By Siphosami Malunga | The Africa Report
The recent Zimbabwe election impasse was predicted – manifestly unfair process, uneven playing field, contested outcome.
Resolving this stalemate is key to moving the nation forward constructively. What can be done to change this? What stands in the way? What are the opportunities?
Zimbabwe’s politics has always been broken, violent and exclusionary – from the colonial regime violently denying the Black majority political participation, to ZANU-PF adopting those same tactics against opponents after independence.
This violent confrontation template continued most intensely against ZAPU in the 1980s, ZUM in 1990, MDC since 2000 and CCC after 2022.
Unlike some regional liberation movements that evolved to tolerate opposition, ZANU-PF clung to a one-party state mentality, systematically attacking opponents to monopolise power.

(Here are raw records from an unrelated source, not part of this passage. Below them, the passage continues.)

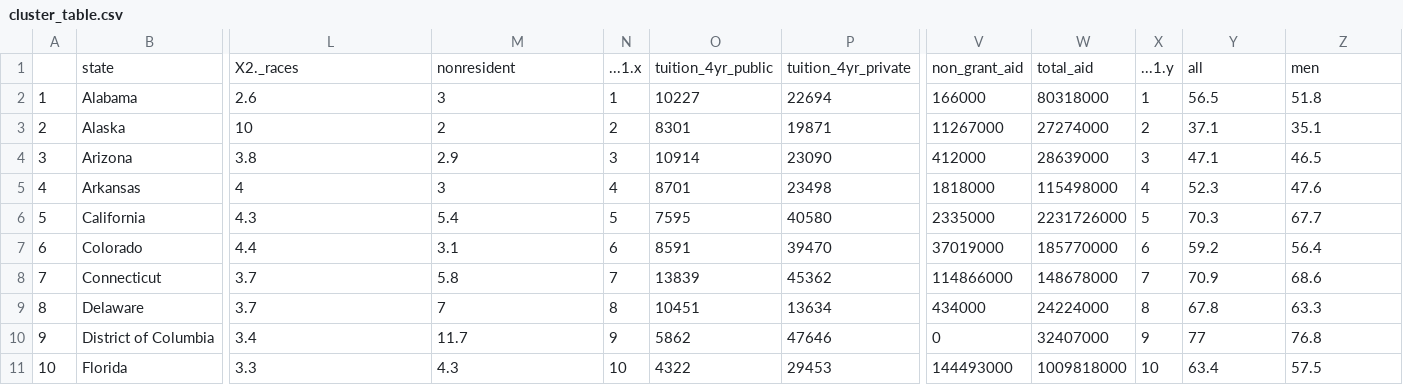
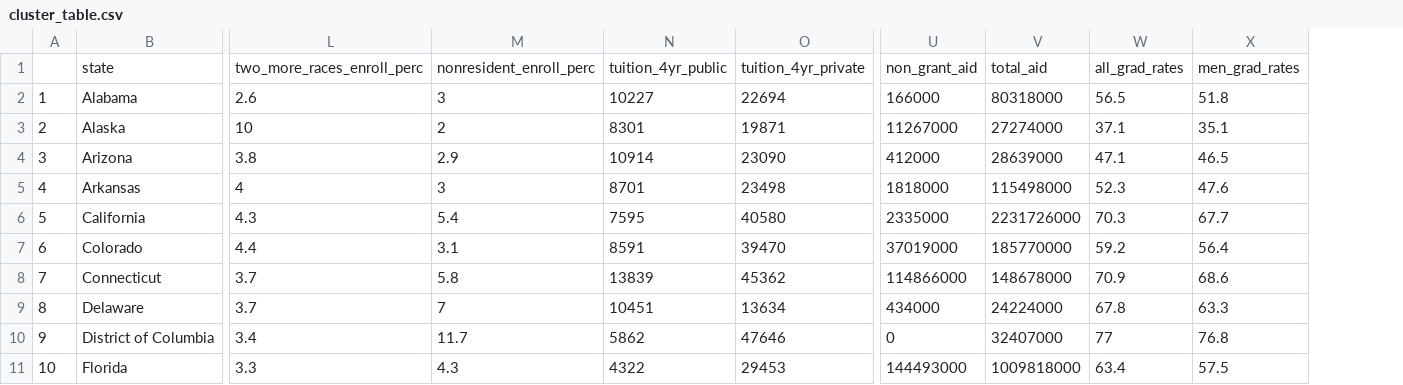
Before and after one commit to stat231-f21/blog_data-chi-fraternity, a CSV file: blog_map/map_data/cluster_table.csv, drawn as a sheet; only a part is shown, gaps mark what is left out; removed rows and columns are numbered as before the commit, all else as after; rows hold the shown columns only; the diff names each change by its address in the sheet, - before the commit and + after, or states it on an @@ line.

Commit message:
Add files via upload

```diff
--- a/blog_map/map_data/cluster_table.csv
+++ b/blog_map/map_data/cluster_table.csv
-column N, rows 2-11: 1 | 2 | 3 | 4 | 5 | 6 | 7 | 8 | 9 | 10
-column X, rows 2-11: 1 | 2 | 3 | 4 | 5 | 6 | 7 | 8 | 9 | 10
-row 1:  | state | X2._races | nonresident | ...1.x | tuition_4yr_public | tuition_4yr_private | non_grant_aid | total_aid | ...1.y | all | men
+row 1:  | state | two_more_races_enroll_perc | nonresident_enroll_perc | tuition_4yr_public | tuition_4yr_private | non_grant_aid | total_aid | all_grad_rates | men_grad_rates
```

Motivations likely combine fear of accountability for misrule with maintaining access to economic rents and corruption enabled by unfettered political control.
The 2017 coup exposed shocking levels of military and security services capture – serving not party, country or citizens, but parochial coup plotters’ interests.
Zimbabwe in a class of its own
Zimbabwe’s entrenched exceedingly violent, confrontational political culture stands out in comparison to ZANU-PF’s liberation movement compatriots in the region. For example, despite the intensity of political competition between MPLA and UNITA in Angola, there is a begrudging recognition and acceptance by the former of the latter as the official opposition in the country.
In Mozambique, whilst FRELIMO has used its power to dominate the political space — mindful of the bloody historical conflict, it recognises that RENAMO is a real political force to reckon with and regularly engages it to resolve existential national questions.
ZANU-PF has deployed a political agenda to violently and systematically attack, persecute, weaken and destroy political opponents, critics and dissenters.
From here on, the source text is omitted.